Standard Disclaimer: These characters belong to the WB & AS-P.
Dedication: This is for any Egyptians who might be reading. I went on a cruise down the Nile in May 2005 - I strongly recommend going there to everyone. The Nile is a magical place.
Spoilers/Timeline: No spoilers, set in Season 6
A/N: Do read and review.

Mermaids Cry Too
Chapter 4: Don't You Cry

"Hey, pass the chips."

"Get them yourself; they're just on the table, right beside your feet, which, by the way, are unhygienically placed on the coffee table."

"Yeah, but then I'd have to do a sort of sit-up to get there, and as a Gilmore, just the thought of that much exercise fulfils my stomach crunch quota for the next decade."

"You do realise that I'm in the kitchen."


"Far, far away from the chips."


"Lorelai..." I grumble under my breath as I stride into the living room, grab the bowl of chips from the table, and dump the bowl in Lorelai's lap.

"I walked ten steps to move a bowl 30 inches." I raise my eyebrows at her, taking in her boneless posture on the sofa. 'She's gonna need a backrub later if she keeps stressing her lower back like that,' I think to myself.

"Yes, but you love exercise, right?" She looked up from the tv, in time to see the tail-end of the look. I just fold my arms and continue to glare at her.

"Do you know how energy-inefficient you've just made me?"

"Why don't you eat some chips, I hear they've pack a punch, energy-wise." Lorelai offers up the bowl to me, jiggling it a little. I sigh into the rustling chips, and she lowers her arm and pouted a little.

"Yeah, yeah, I get the picture. No more energy-inefficient Luke Danes. I got it." She returned her gaze to the tv, which was tuned to some talk-show or other. 'Probably Larry King or David Letterman or Leno or something,' I think, and grimace at the fact that I'd actually been able, without much effort, to run through the names of these talk-show hosts without so much as a blink. 'If this isn't love,' I think wryly to myself, as I return to the kitchen.

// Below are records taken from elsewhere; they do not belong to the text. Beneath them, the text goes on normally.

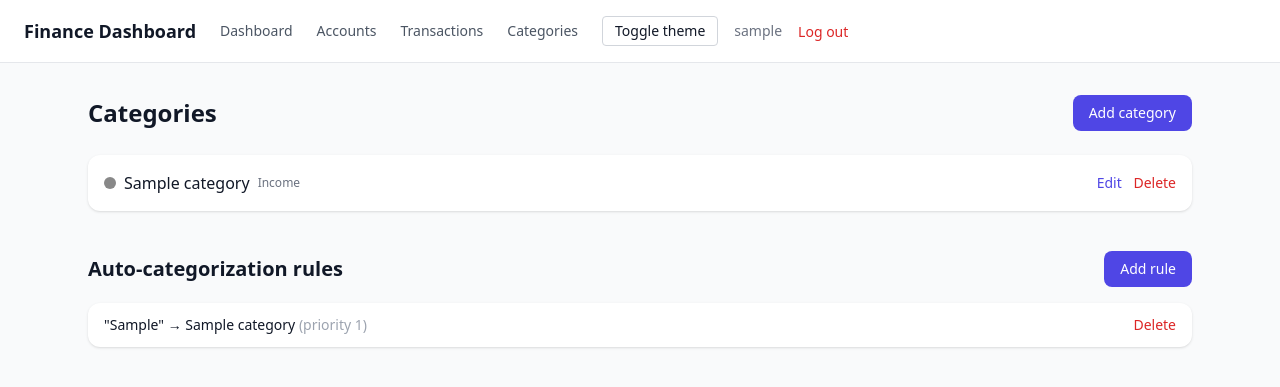
After one commit to SKEL1NJA/finance-dashboard, a Django app: page /categories/ in a window 1280 px wide. The commit adds this page. Shown: the top 387 px of the page. Run offline with Django 5.2, Linux system fonts and the light colour scheme; a user stored in the database is signed in; tables that the repository leaves empty hold one stand-in row (values such as "Sample post"); some libraries are stand-ins or nearby versions.

Commit message:
feat: add category management with subcategories and rule-based auto-categorization
Introduce CategorizationRule model with priority-based keyword matching for auto-filling transaction categories.

```diff
--- a/core/signals.py
+++ b/core/signals.py
@@ -7,6 +7,7 @@ from .models import AuditLog
 TRACKED_MODELS = [
     'accounts.Account',
     'transactions.Transaction',
+    'transactions.CategorizationRule',
     'budgets.Budget',
     'goals.SavingsGoal',
 ]
--- a/templates/base.html
+++ b/templates/base.html
@@ -24,7 +24,7 @@
             <a href="{% url 'dashboard' %}" class="text-sm text-gray-600 dark:text-gray-300 hover:text-indigo-600">Dashboard</a>
             <a href="{% url 'account-list' %}" class="text-sm text-gray-600 dark:text-gray-300 hover:text-indigo-600">Accounts</a>
             <a href="{% url 'transaction-list' %}" class="text-sm text-gray-600 dark:text-gray-300 hover:text-indigo-600">Transactions</a>
-        </div>
+            <a href="{% url 'category-list' %}" class="text-sm text-gray-600 dark:text-gray-300 hover:text-indigo-600">Categories</a>
         <div class="flex items-center gap-4">
             <button onclick="toggleTheme()" class="text-sm px-3 py-1 rounded border border-gray-300 dark:border-gray-600">Toggle theme</button>
             <span class="text-sm text-gray-500">{{ user.username }}</span>
--- /dev/null
+++ b/templates/transactions/category_list.html
@@ -0,0 +1,56 @@
+{% extends 'base.html' %}
+{% block title %}Categories{% endblock %}
+{% block content %}
+<div class="flex items-center justify-between mb-6">
+    <h1 class="text-2xl font-semibold">Categories</h1>
+    <a href="{% url 'category-create' %}" class="bg-indigo-600 text-white px-4 py-2 rounded-lg text-sm hover:bg-indigo-700">Add category</a>
+</div>
+
+<div class="space-y-3 mb-10">
+    {% for category in categories %}
+    <div class="bg-white dark:bg-gray-800 rounded-xl shadow p-4">
+        <div class="flex items-center justify-between">
+            <div class="flex items-center gap-2">
+                <span class="w-3 h-3 rounded-full inline-block" style="background-color: {{ category.color }}"></span>
+                <span class="font-medium">{{ category.name }}</span>
+                <span class="text-xs text-gray-500 capitalize">{{ category.category_type }}</span>
+            </div>
+            <div class="text-sm space-x-2">
+                <a href="{% url 'category-update' category.pk %}" class="text-indigo-600 hover:underline">Edit</a>
+                <a href="{% url 'category-delete' category.pk %}" class="text-red-600 hover:underline">Delete</a>
+            </div>
+        </div>
+        {% if category.subcategories.all %}
+        <div class="ml-5 mt-3 space-y-2 border-l border-gray-200 dark:border-gray-700 pl-4">
+            {% for sub in category.subcategories.all %}
+            <div class="flex items-center justify-between text-sm">
+                <span>{{ sub.name }}</span>
+                <div class="space-x-2">
+                    <a href="{% url 'category-update' sub.pk %}" class="text-indigo-600 hover:underline">Edit</a>
+                    <a href="{% url 'category-delete' sub.pk %}" class="text-red-600 hover:underline">Delete</a>
+                </div>
+            </div>
+            {% endfor %}
+        </div>
+        {% endif %}
+    </div>
+    {% empty %}
+    <p class="text-gray-500">No categories yet.</p>
+    {% endfor %}
+</div>
+
+<div class="flex items-center justify-between mb-4">
+    <h2 class="text-xl font-semibold">Auto-categorization rules</h2>
+    <a href="{% url 'rule-create' %}" class="bg-indigo-600 text-white px-4 py-2 rounded-lg text-sm hover:bg-indigo-700">Add rule</a>
+</div>
+<div class="bg-white dark:bg-gray-800 rounded-xl shadow divide-y divide-gray-100 dark:divide-gray-700">
+    {% for rule in rules %}
+    <div class="flex items-center justify-between px-4 py-3 text-sm">
+        <span>"{{ rule.keyword }}" → {{ rule.category.name }} <span class="text-gray-400">(priority {{ rule.priority }})</span></span>
+        <a href="{% url 'rule-delete' rule.pk %}" class="text-red-600 hover:underline">Delete</a>
+    </div>
+    {% empty %}
+    <p class="px-4 py-3 text-sm text-gray-500">No rules yet — add one to enable auto-categorization.</p>
+    {% endfor %}
+</div>
+{% endblock %}
--- /dev/null
+++ b/transactions/category_views.py
@@ -0,0 +1,90 @@
+from django.contrib.auth.mixins import LoginRequiredMixin
+from django.urls import reverse_lazy
+from django.views.generic import CreateView, DeleteView, ListView, UpdateView
+
+from .models import Category, CategorizationRule
+
+
+class CategoryListView(LoginRequiredMixin, ListView):
+    model = Category
+    template_name = 'transactions/category_list.html'
+    context_object_name = 'categories'
+
+    def get_queryset(self):
+        return Category.objects.filter(user=self.request.user, parent__isnull=True).prefetch_related('subcategories')
+
+    def get_context_data(self, **kwargs):
+        context = super().get_context_data(**kwargs)
+        context['rules'] = CategorizationRule.objects.filter(user=self.request.user).select_related('category')
+        return context
+
+
+class CategoryCreateView(LoginRequiredMixin, CreateView):
+    model = Category
+    fields = ['name', 'category_type', 'parent', 'color']
+    template_name = 'transactions/category_form.html'
+    success_url = reverse_lazy('category-list')
+
+    def get_form(self, form_class=None):
+        form = super().get_form(form_class)
+        form.fields['parent'].queryset = Category.objects.filter(user=self.request.user)
+        for field in form.fields.values():
+            field.widget.attrs['class'] = 'w-full rounded-lg border border-gray-300 dark:border-gray-600 bg-white dark:bg-gray-700 px-3 py-2 text-sm'
+        return form
+
+    def form_valid(self, form):
+        form.instance.user = self.request.user
+        return super().form_valid(form)
+
+
+class CategoryUpdateView(LoginRequiredMixin, UpdateView):
+    model = Category
+    fields = ['name', 'category_type', 'parent', 'color']
+    template_name = 'transactions/category_form.html'
+    success_url = reverse_lazy('category-list')
+
+    def get_queryset(self):
+        return Category.objects.filter(user=self.request.user)
+
+    def get_form(self, form_class=None):
+        form = super().get_form(form_class)
+        form.fields['parent'].queryset = Category.objects.filter(user=self.request.user).exclude(pk=self.object.pk)
+        for field in form.fields.values():
+            field.widget.attrs['class'] = 'w-full rounded-lg border border-gray-300 dark:border-gray-600 bg-white dark:bg-gray-700 px-3 py-2 text-sm'
+        return form
+
+
+class CategoryDeleteView(LoginRequiredMixin, DeleteView):
+    model = Category
+    template_name = 'transactions/category_confirm_delete.html'
+    success_url = reverse_lazy('category-list')
+
+    def get_queryset(self):
+        return Category.objects.filter(user=self.request.user)
+
+
+class RuleCreateView(LoginRequiredMixin, CreateView):
+    model = CategorizationRule
+    fields = ['keyword', 'category', 'priority']
+    template_name = 'transactions/rule_form.html'
+    success_url = reverse_lazy('category-list')
+
+    def get_form(self, form_class=None):
+        form = super().get_form(form_class)
+        form.fields['category'].queryset = Category.objects.filter(user=self.request.user)
+        for field in form.fields.values():
+            field.widget.attrs['class'] = 'w-full rounded-lg border border-gray-300 dark:border-gray-600 bg-white dark:bg-gray-700 px-3 py-2 text-sm'
+        return form
+
+    def form_valid(self, form):
+        form.instance.user = self.request.user
+        return super().form_valid(form)
+
+
+class RuleDeleteView(LoginRequiredMixin, DeleteView):
+    model = CategorizationRule
+    template_name = 'transactions/rule_confirm_delete.html'
+    success_url = reverse_lazy('category-list')
+
+    def get_queryset(self):
+        return CategorizationRule.objects.filter(user=self.request.user)
--- a/transactions/models.py
+++ b/transactions/models.py
@@ -86,8 +86,14 @@ class Transaction(SoftDeleteModel):
         RecurringTransaction, on_delete=models.SET_NULL, null=True, blank=True, related_name='generated_transactions'
     )
 
+class CategorizationRule(SoftDeleteModel):
+    user = models.ForeignKey(settings.AUTH_USER_MODEL, on_delete=models.CASCADE, related_name='categorization_rules')
+    keyword = models.CharField(max_length=100)
+    category = models.ForeignKey(Category, on_delete=models.CASCADE, related_name='rules')
+    priority = models.PositiveSmallIntegerField(default=0)
+
     class Meta:
-        ordering = ['-date', '-created_at']
+        ordering = ['-priority', 'keyword']
 
     def __str__(self):
-        return f'{self.transaction_type} {self.amount} on {self.date}'
+        return f'"{self.keyword}" → {self.category.name}'
--- a/transactions/urls.py
+++ b/transactions/urls.py
@@ -1,5 +1,9 @@
 from django.urls import path
 
+from .category_views import (
+    CategoryCreateView, CategoryDeleteView, CategoryListView, CategoryUpdateView,
+    RuleCreateView, RuleDeleteView,
+)
 from .views import TransactionCreateView, TransactionDeleteView, TransactionListView, TransactionUpdateView
 
 urlpatterns = [
@@ -7,4 +11,10 @@ urlpatterns = [
     path('transactions/new/', TransactionCreateView.as_view(), name='transaction-create'),
     path('transactions/<int:pk>/edit/', TransactionUpdateView.as_view(), name='transaction-update'),
     path('transactions/<int:pk>/delete/', TransactionDeleteView.as_view(), name='transaction-delete'),
+    path('categories/', CategoryListView.as_view(), name='category-list'),
+    path('categories/new/', CategoryCreateView.as_view(), name='category-create'),
+    path('categories/<int:pk>/edit/', CategoryUpdateView.as_view(), name='category-update'),
+    path('categories/<int:pk>/delete/', CategoryDeleteView.as_view(), name='category-delete'),
+    path('rules/new/', RuleCreateView.as_view(), name='rule-create'),
+    path('rules/<int:pk>/delete/', RuleDeleteView.as_view(), name='rule-delete'),
 ]
```
Also changed, not shown: templates/transactions/category_confirm_delete.html (added, +15 -0 lines), templates/transactions/category_form.html (added, +21 -0 lines), templates/transactions/rule_confirm_delete.html (added, +15 -0 lines), templates/transactions/rule_form.html (added, +21 -0 lines), transactions/categorization.py (added, +16 -0 lines), transactions/forms.py (+9 -1 lines), transactions/migrations/0002_alter_transaction_options_categorizationrule.py (added).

I pick up my discarded paper, and continue reading the sports page, but I find that my mind can't stay on the numbers anymore. I sneak a peek at her. She's gazing into the idiot box intently, like it's got some sort of hold on her, which it probably does. I see her pick up the telephone, and stare at it. Put it down again.

She's been doing that a lot lately. She thinks I don't notice, but I do. The little things. 'God is in the details', Mia once told me, when a whole curtain rail fell down at the Independence Inn, along with about a pound of plaster, all because I didn't drill in the final screw (I went for lunch.) I was so apologetic that I think I grovelled just to re-do the entire thing, which was the only thing that I could have done in penance anyway.

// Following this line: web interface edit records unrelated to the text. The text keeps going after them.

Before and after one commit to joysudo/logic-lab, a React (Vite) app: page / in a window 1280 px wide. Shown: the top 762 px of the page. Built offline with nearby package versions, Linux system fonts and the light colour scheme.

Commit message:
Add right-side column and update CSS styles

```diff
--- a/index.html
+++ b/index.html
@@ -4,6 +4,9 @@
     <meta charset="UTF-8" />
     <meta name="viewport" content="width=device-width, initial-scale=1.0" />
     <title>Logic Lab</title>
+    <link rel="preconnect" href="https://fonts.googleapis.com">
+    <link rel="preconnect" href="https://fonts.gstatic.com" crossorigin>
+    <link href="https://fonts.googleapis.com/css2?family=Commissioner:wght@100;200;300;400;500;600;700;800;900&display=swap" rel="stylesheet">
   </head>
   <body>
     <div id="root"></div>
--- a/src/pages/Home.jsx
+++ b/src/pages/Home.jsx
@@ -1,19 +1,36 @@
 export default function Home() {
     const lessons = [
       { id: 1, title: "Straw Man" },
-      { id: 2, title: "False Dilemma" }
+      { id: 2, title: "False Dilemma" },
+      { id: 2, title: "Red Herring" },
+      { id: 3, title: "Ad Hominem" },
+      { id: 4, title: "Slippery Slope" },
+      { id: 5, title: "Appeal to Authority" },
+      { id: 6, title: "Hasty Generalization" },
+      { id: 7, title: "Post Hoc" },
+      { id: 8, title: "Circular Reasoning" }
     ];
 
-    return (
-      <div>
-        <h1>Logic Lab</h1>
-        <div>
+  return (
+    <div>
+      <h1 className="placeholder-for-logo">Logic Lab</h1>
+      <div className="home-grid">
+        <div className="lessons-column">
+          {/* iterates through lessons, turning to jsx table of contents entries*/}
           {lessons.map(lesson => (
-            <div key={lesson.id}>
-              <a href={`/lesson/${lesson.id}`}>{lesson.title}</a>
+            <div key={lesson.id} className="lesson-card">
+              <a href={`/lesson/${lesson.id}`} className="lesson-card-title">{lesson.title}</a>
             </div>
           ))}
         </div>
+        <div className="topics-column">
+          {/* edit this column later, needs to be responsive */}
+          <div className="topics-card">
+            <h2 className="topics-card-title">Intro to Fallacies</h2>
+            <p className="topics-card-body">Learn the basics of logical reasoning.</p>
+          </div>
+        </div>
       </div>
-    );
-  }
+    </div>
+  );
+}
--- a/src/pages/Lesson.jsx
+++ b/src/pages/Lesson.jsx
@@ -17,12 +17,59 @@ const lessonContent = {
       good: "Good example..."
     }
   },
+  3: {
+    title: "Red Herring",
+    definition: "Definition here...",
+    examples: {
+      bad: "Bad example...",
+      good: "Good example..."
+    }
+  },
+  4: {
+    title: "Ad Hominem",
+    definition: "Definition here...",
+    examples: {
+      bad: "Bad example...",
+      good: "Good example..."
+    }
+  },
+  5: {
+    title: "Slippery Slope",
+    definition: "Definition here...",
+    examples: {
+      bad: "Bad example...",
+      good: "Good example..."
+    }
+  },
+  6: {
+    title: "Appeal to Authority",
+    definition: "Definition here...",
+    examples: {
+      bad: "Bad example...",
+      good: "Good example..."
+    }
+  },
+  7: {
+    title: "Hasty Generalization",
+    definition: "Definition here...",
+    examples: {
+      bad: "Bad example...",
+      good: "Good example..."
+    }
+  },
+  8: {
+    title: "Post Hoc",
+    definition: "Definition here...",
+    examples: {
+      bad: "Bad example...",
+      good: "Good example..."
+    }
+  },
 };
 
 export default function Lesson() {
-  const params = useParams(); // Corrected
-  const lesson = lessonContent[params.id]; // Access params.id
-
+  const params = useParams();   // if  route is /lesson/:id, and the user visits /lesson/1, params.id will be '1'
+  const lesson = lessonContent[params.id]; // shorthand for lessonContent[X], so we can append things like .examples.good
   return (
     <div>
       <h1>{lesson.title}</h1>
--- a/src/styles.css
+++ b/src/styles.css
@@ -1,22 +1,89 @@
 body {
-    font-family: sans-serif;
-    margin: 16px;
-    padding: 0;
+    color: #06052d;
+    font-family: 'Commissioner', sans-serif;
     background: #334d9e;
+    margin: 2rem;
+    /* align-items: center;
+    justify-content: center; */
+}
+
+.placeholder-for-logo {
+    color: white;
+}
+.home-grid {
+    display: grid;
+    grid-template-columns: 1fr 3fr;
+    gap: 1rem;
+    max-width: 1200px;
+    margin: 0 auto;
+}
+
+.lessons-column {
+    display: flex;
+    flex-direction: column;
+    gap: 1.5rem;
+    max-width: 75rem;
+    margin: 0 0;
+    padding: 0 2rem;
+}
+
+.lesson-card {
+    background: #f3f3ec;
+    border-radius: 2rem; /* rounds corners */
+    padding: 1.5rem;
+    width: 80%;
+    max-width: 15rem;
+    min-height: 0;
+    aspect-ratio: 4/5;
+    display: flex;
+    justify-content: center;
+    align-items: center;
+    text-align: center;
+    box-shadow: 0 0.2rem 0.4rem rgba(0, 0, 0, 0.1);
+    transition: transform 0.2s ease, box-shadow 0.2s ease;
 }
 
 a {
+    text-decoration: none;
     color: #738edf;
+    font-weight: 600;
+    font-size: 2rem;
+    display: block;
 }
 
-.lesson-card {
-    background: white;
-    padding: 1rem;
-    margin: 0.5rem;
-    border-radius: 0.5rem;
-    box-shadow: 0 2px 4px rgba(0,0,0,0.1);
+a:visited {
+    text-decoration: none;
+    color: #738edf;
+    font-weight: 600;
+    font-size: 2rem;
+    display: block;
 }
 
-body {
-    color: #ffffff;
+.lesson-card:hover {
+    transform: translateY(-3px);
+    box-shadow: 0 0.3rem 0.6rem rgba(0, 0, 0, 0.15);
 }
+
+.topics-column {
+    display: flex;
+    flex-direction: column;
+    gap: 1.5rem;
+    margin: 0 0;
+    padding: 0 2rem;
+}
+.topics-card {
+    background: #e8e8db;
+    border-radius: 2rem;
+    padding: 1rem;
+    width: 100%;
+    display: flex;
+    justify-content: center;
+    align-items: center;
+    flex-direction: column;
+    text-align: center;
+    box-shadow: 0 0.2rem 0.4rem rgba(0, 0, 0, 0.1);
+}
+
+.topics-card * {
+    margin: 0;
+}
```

She's all happy and smiling, sunshine and roses all day. She laughs and dances with me, twirling like Meg Ryan and her mother in 'You've Got Mail'; she mocks the movies we rent and throws popcorn at the TV, which she insists that I clean up afterwards; she eats ice-cream out of the tub as she reads the paper.

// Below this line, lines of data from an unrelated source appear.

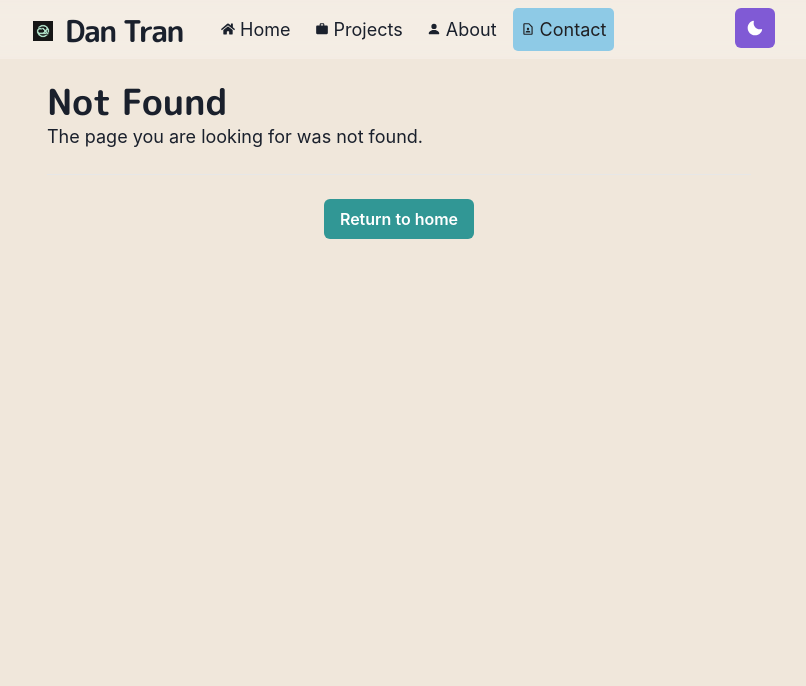
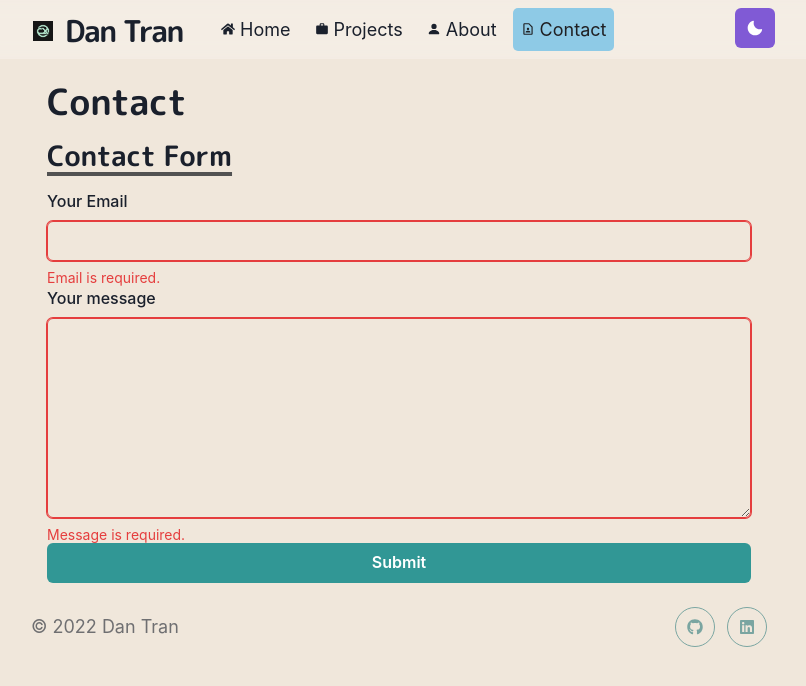
Before and after one commit to dantran16/portfolio-site, a Next.js app: page /contact in a window 1280 px wide. Before the commit this address had no page. Shown: the top 686 px of the page, without its empty margins (241-1047 px from the left). Built offline with nearby package versions, Linux system fonts and the light colour scheme.

Commit message:
Finished Contact Form

```diff
--- /dev/null
+++ b/components/footer.js
@@ -0,0 +1,35 @@
+import { Box, Flex, IconButton, Link } from '@chakra-ui/react'
+import {
+  FaGithub as GitHubIcon,
+  FaLinkedin as LinkedInIcon
+} from 'react-icons/fa'
+
+const Footer = () => (
+  <Flex opacity={0.6} justify="space-between" align='center'>
+    <Box>&copy; {new Date().getFullYear()} Dan Tran</Box>
+    <Flex justify="space-around">
+      <Link ml={3} rel="noopener" target="_blank" href="https://github.com/dantran16">
+        <IconButton
+          colorScheme="teal"
+          aria-label="GitHub"
+          icon={<GitHubIcon />}
+          size="md"
+          borderRadius="100%"
+          variant="outline"
+        />
+      </Link>
+      <Link ml={3} rel="noopener" target="_blank" href="https://www.linkedin.com/in/dantranux/">
+        <IconButton
+          colorScheme="teal"
+          aria-label="LinkedIn"
+          icon={<LinkedInIcon />}
+          size="md"
+          borderRadius="100%"
+          variant="outline"
+        />
+      </Link>
+    </Flex>
+  </Flex>
+)
+
+export default Footer
--- a/components/layouts/main.js
+++ b/components/layouts/main.js
@@ -1,6 +1,7 @@
 import Head from 'next/head'
 import Navbar from '../navbar.js'
 import { Box, Container } from '@chakra-ui/react'
+import Footer from '../footer'
 
 const Main = ({ children, router }) => {
 
@@ -17,6 +18,8 @@ const Main = ({ children, router }) => {
 
       <Container maxW="container.md" pt={20}>
         {children}
+
+        <Footer />
       </Container>
 
     </Box>
--- a/package.json
+++ b/package.json
@@ -24,8 +24,10 @@
     "@chakra-ui/react": "^1.7.4",
     "@emotion/react": "^11.7.1",
     "@emotion/styled": "^11.6.0",
+    "dotenv": "^16.0.0",
     "framer-motion": "^5.6.0",
     "next": "^12.0.8",
+    "nodemailer": "^6.7.2",
     "react": "^17.0.2",
     "react-dom": "^17.0.2",
     "react-icons": "^4.3.1"
--- /dev/null
+++ b/pages/api/contact.js
@@ -0,0 +1,34 @@
+export default async function (req, res) {
+  require('dotenv').config()
+
+  let nodemailer = require('nodemailer')
+  const transporter = nodemailer.createTransport({
+    port: 465,
+    host: 'smtp.gmail.com',
+    auth: {
+      user: 'dantranfullstack@gmail.com',
+      pass: process.env.password
+    },
+    secure: true,
+  })
+
+  const mailData = {
+    from: 'dantranfullstack@gmail.com',
+    to: 'dantranux@gmail.com',
+    subject: `Message From ${req.body.email}`,
+    text: req.body.message + " | Sent from: " + req.body.email,
+    html: `<div>${req.body.message}</div><p>Sent from:
+    ${req.body.email}</p>`
+  }
+
+  transporter.sendMail(mailData, (err, info) => {
+    if (err)
+      console.log(err)
+    else {
+      console.log(`Success`)
+      console.log(info)
+    }
+  })
+
+  res.status(200)
+}
--- /dev/null
+++ b/pages/contact.js
@@ -0,0 +1,115 @@
+import React, { useState } from 'react';
+import { FormControl, FormLabel, Input, FormHelperText, FormErrorMessage, Textarea, Container, Heading, Button } from '@chakra-ui/react';
+import Layout from '../components/layouts/article'
+import Section from '../components/section';
+
+const EmailInput = ({email, handleEmailChange}) => {
+  const isError = !/^[A-Z0-9._%+-]+@[A-Z0-9.-]+\.[A-Z]{2,4}$/i.test(email);
+
+  return (
+    <FormControl isInvalid={isError}>
+      <FormLabel htmlFor='email'>Your Email</FormLabel>
+      <Input
+        id='email'
+        type='email'
+        value={email}
+        onChange={handleEmailChange}
+      />
+      {!isError ? (
+        <FormHelperText>
+          Enter your email!
+        </FormHelperText>
+      ) : (
+        <FormErrorMessage>Email is required.</FormErrorMessage>
+      )}
+    </FormControl>
+  )
+}
+
+
+const MessageInput = ({message, handleMessageChange}) => {
+
+
+  const isError = message.length < 2
+
+  return (
+    <FormControl isInvalid={isError}>
+      <FormLabel htmlFor='message'>Your message</FormLabel>
+      <Textarea
+        id='message'
+        value={message}
+        onChange={handleMessageChange}
+        size='lg'
+        height={200}
+      />
+      {!isError ? (
+        <FormHelperText>
+          Enter the message you want to send me!
+        </FormHelperText>
+      ) : (
+        <FormErrorMessage>Message is required.</FormErrorMessage>
+      )}
+    </FormControl>
+  )
+}
+
+
+const Contact = () => {
+  const [email, setEmail] = useState('')
+  const handleEmailChange = (event) => setEmail(event.target.value)
+
+  const [message, setMessage] = useState('')
+  const handleMessageChange = (event) => setMessage(event.target.value)
+
+  const [status, setStatus] = useState("Submit")
+
+  const handleSubmit = async (e) => {
+    e.preventDefault()
+    setStatus("Sending...")
+    const data = {
+      email,
+      message
+    }
+
+    fetch("/api/contact", {
+      method: "POST",
+      headers: {
+        'Accept': 'application/json, text/plain, */*',
+        "Content-Type": "application/json",
+      },
+      body: JSON.stringify(data)
+    }).then((res) => {
+      console.log(`Response Received ${res.status}`)
+      if (res.status === 200) {
+        console.log('Response succeeded!')
+        setStatus("Submit")
+        setEmail('')
+        setMessage('')
+      }
+    });
+  }
+
+  return (
+    <Layout>
+      <Container maxW='container.md'>
+        <Heading as="h3" fontSize={36} mb={4}>
+          Contact
+        </Heading>
+        <Section delay={0.1}>
+          <Heading as="h3" variant="section-title">
+            Contact Form
+          </Heading>
+          <form onSubmit={handleSubmit}>
+            <EmailInput email={email} setEmail={setEmail} handleEmailChange={handleEmailChange} />
+            <MessageInput message={message} setMessage={setMessage} handleMessageChange={handleMessageChange} />
+            <Button isFullWidth colorScheme='teal' type="submit">{status}</Button>
+          </form>
+        </Section>
+      </Container>
+    </Layout>
+
+
+  )
+}
+
+export default Contact;
```
Also changed, not shown: pages/index.js (+2 -6 lines), 2 other files (tests, documents, lock files or other folders).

Of course she's dying. I know she is. Her baby's lost to her.

. . .
sweet Lorelei
. . .

"Luke," she turned to me the other night. I look over to her, glass poised halfway between the counter top and my lips. "I don't want to set a date for the wedding until things are right with Rory."

Of course you don't. And I don't want to either. How can we get married if Rory's not your bridesmaid?

I don't know what's been going on in that beautiful head of yours, but I do know this: as brusque as I might be sometimes, I get the important things.

. . .
don't you cry
. . .

I stare, seeing but unseeing, at the tv. I hope Luke doesn't notice. I'm trying not to notice. How the bottom just dropped out of my world. Again. I never through that it could happen twice in anyone's life, but no, it odds are that it had to happen to me. Again.

Is this how my parents felt when I left? I would hate to imagine that I can now empathise with them. A daughter lost to the world. How ironic. They lost me to the banalities of Metallica and Madonna, and I lost her to the niceties of the Lourve and the DAR.

I haven't cried about this. I won't. There are few things in life I'm sure of – death, taxes, and the fact that my daughter will get her education, come hell or high water.

Looks like hell's here, but I'm not letting the high waters in.